No preview available - 2016
The Beauties of England and Wales: Or Delineations, Topographical ...
John Britton,Edward Wedlake Brayley
No preview available - 2015
Abbey Abbot acres afterwards aisles Alban's ancient appears arms army Bart Bishop Brass building buried called Cambridgeshire Castle chancel Chapel Charles the Second Cheshunt Church Cobham Court Cromwell Crown Dartford daugh daughter death Deptford descended died Domesday Domesday Book Duke Earl Earl of Essex Earl of Warwick east Edward Edward the Confessor eldest Elizabeth England erected Essex feet Godmanchester granted Greenwich ground heir heiress Henry the Eighth Hertford Hertfordshire Huntingdon Huntingdonshire Ibid inhabitants inscription James Kent King King's Knight Lady lands late latter length London Lord Manor married Mary Matthew Paris memory Monks monument nave Oliver ornamented Parish Park Parliament pointed arches possession principal Queen Ramsey reign residence river river Lea Robert Roman Saxon side Sir John Sir Thomas slab sold Somersham stone tion tlie tower town wall west end wife
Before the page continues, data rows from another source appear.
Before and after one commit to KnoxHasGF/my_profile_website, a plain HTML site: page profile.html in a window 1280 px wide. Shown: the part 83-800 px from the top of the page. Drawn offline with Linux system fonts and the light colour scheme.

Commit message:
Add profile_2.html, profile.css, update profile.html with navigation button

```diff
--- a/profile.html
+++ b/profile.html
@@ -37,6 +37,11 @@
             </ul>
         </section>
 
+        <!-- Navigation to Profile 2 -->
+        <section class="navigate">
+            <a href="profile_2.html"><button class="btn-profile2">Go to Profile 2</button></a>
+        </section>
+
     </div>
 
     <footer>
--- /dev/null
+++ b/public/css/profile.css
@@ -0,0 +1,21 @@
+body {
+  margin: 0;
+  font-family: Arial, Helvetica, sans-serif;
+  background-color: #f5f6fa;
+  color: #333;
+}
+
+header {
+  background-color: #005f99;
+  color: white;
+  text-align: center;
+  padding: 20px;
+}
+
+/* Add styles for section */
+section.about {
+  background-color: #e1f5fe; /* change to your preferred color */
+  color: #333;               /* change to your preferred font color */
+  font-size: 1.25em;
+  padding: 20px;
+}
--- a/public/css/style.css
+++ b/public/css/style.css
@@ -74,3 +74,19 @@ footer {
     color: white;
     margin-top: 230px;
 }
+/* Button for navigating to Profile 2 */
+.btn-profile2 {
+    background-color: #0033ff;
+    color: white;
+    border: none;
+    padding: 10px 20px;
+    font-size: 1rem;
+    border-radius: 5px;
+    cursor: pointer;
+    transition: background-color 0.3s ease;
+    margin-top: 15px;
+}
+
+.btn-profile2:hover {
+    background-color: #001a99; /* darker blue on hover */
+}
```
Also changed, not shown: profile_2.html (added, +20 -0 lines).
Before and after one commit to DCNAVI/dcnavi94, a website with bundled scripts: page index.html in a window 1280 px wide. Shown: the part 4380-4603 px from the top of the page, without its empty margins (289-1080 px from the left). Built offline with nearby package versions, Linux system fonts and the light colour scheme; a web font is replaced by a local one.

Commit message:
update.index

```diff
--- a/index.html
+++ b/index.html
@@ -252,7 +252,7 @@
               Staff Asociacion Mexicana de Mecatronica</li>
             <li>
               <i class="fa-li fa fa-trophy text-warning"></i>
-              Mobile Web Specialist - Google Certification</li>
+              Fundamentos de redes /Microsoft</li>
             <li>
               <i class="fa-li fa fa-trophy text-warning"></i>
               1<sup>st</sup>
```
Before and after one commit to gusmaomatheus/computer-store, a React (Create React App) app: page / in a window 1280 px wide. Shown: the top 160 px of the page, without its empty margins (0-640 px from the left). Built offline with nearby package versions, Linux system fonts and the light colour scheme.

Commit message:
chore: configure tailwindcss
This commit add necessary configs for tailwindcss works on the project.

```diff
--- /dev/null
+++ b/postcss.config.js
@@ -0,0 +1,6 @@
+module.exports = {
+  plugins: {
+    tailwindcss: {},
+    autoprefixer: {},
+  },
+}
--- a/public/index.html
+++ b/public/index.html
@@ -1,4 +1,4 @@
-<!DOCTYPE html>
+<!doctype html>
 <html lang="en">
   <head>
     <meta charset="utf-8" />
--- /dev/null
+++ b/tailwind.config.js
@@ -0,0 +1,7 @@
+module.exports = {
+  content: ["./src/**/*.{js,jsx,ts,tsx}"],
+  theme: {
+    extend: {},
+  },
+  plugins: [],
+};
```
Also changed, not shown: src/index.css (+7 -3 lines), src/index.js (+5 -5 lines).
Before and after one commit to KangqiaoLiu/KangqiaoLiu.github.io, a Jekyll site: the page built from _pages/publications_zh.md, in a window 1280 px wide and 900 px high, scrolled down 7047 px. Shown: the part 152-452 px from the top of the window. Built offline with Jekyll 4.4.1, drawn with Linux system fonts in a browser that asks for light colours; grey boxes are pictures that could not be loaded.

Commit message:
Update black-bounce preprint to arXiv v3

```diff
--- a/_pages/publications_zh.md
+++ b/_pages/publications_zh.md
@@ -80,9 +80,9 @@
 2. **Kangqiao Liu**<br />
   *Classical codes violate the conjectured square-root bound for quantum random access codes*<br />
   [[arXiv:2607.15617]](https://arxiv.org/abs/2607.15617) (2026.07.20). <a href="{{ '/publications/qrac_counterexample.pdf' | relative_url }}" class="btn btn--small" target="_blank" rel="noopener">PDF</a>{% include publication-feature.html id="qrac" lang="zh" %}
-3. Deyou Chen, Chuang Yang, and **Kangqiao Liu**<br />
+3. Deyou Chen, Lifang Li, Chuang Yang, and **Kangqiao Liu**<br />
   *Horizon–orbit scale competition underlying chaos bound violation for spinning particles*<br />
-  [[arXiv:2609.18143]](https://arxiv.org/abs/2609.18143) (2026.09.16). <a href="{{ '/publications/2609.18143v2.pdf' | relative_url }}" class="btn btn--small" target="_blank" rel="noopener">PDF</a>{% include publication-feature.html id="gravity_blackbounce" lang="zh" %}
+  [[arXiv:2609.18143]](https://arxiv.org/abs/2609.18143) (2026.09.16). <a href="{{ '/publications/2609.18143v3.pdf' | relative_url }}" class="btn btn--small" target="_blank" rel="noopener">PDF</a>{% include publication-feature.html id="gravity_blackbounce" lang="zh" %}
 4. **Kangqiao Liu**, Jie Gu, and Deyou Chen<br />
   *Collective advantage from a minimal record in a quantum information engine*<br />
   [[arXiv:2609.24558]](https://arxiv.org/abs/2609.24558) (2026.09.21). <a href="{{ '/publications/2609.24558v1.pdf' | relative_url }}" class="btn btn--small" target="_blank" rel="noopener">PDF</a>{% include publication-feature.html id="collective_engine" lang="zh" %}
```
Page 377 - I came into the House one morning, well clad, and perceived a gentleman speaking, whom I knew not, very ordinarily apparelled ; for it was a plain cloth suit, which seemed to have been made by an ill country tailor ; his linen was plain, and not very clean; and I remember a speck or two of blood upon his little band, which was not much larger than his collar : his hat was without a hatband. His stature was of a good size ; his sword stuck close to his side ; his countenance swollen and reddish; his...
Page 476 - Us, the point upwards : next came the Queen, in the sixty-fifth year of her age, as we were told, very majestic ; her face oblong, fair, but wrinkled ; her eyes small, yet black and pleasant ; her nose a little hooked ; her lips narrow and her teeth black (a defect the English seem subject to, from their too great use of sugar...
Page 385 - ' are most of them old decayed serving men and tapsters, " ' and such kind of fellows ; and,' said I, ' their troops " ' are gentlemen's sons, younger sons, and persons of " ' quality ; do you think that the spirits of such base and " ' mean fellows will ever be able to encounter gentlemen. " ' that have honour and courage, and resolution in them...
Page 381 - May it please your majesty, I have neither eyes to see, nor tongue to speak in this place, but as the House is pleased to direct me...
Page 431 - I do hereby freely promise, and engage myself, to be true and faithful to the Lord Protector and the Commonwealth of England, Scotland and Ireland ; and shall not (according to the tenor of the Indenture whereby I am returned to serve in this present Parliament) propose, or give my consent, to alter the Government as it is settled in a Single Person and a Parliament.'* Sign that, or go home again to your countries.
Page 427 - I have sought the Lord night and day, that He would rather slay me than put me upon the doing of this work.
Page 477 - Latin, and the Languages I have mentioned, she is mistress of Spanish, Scotch, and Dutch: Whoever speaks to her, it is kneeling; now and then she raises some with her Hand.
Page 421 - What if a Man should take upon him to be King?" WHITELOCKE, "I think that Remedy would be worse than the Disease.
Page 476 - Her bosom was uncovered, as all the English ladies have it till they marry ; and she had on a necklace of exceeding fine jewels ; her hands were small, her fingers long, and her stature neither tall nor low ; her air was stately, her manner of speaking mild and obliging.
Page 432 - The heir, on the death of his ancestor, if of full age, was plundered of the first emoluments arising from his inheritance, by way of relief and primer seisin ; and, if under age, of the whole of his estate during infancy. And then, as Sir Thomas Smith...